Location: Atlanta, GA, United States
Completion date: 2022
The Westminster schools
Built the LED video wall
Built the backend system for the video wall
OverviewWater Sprites - a unique data sculpture of human dance movement, combining data sculpture and visual effects methods to explore unique ways of viewing the natural world. Using motion-capture suits to record the movement data of three dancers from The Westminster Schools, Atlanta, Fusion directed the data to generate water simulations - unique, breathtaking combination of art, science & technology. The water simulations inherit the shape and velocity of the dancers and therefore at any point in time, the water is a fully three-dimensional sculpture of both the dancer shapes, and their last 1-2 seconds of movement, all designed as an anamorphic illusion, as though the dancers were set in a performance space. The result is both an art piece honoring the talent and specific style of each dancer and a true, dynamic data sculpture of human motion, honoring the contribution of the performance arts to Westminster Schools.
The goals of the work were to first, create a performance arts component for a digital art library for the school - each video piece represents a different aspect of this year's student body -- the library is a legacy for this year's students. The second goal was to make a digital art piece which was not focused on the particular students involved, but instead artistically represents performance arts at the school. Rather than a simple video of the dancers performing, focusing on their specific identities, it was decided to go further, recording the data of the dancers' motions, elevating their performance beyond any particular student. Representing the dancers as a data sculpture, the students become iconic symbols of dance, they become abstract spirits of performance arts, freed from their own particular identities.
Beginning with the selection of the dancers, the music & the choreography, Fusion worked with the students to create this iconic piece. Fusion recorded the movements of the dancers wearing motion-capture suits & these movements were digitally transferred to ‘rigged’ 3D digital characters, which were used as sources for digital water. Fusion designed & created custom force fields, driven by the dancer's spatio-temporal velocity fields, to control the fluid dynamics.
The digital water was created in the form of the dancers & inherited velocity from the point of creation, and was then pulled along with the point of creation according to the ongoing velocity history.

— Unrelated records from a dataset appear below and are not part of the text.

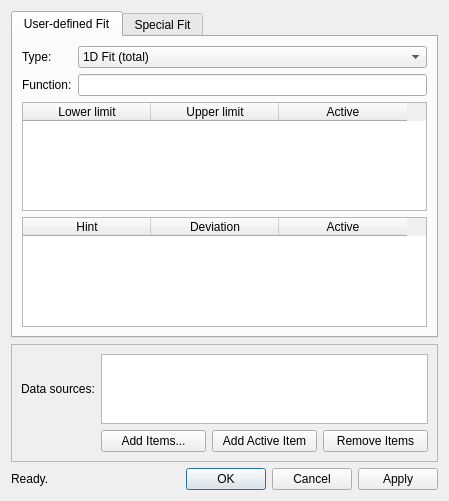
First picture: the form in ui/fit.ui, repository tweber-ill/frm_mirror-miezetools, before the edit.
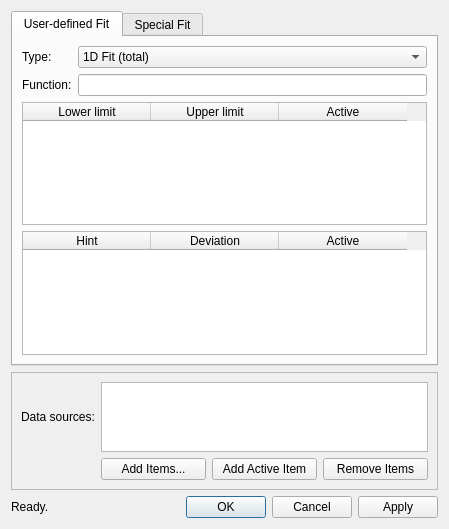
Second picture: the form after the edit.

Diff of the .ui file:
```diff
--- a/ui/fit.ui
+++ b/ui/fit.ui
@@ -7,7 +7,7 @@
     <x>0</x>
     <y>0</y>
     <width>449</width>
-    <height>501</height>
+    <height>529</height>
    </rect>
   </property>
   <property name="windowTitle">
```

The physics were designed so the dancer’s data stream controlled the overall shape & motion of the water.
The result is a water sculpture that mimics the form of the dancers, recording their ongoing movements. An arm sweep becomes a arc of water, a kick generates a spray of droplets with velocity components corresponding to the dancer’s recorded velocity data. The final piece, at 3000 frames length, 4K (3840 x 2160) resolution, is accompanied by the original dance music & set within a 3D, anamorphic set including a cascading digital waterfall from which the dancers emerge.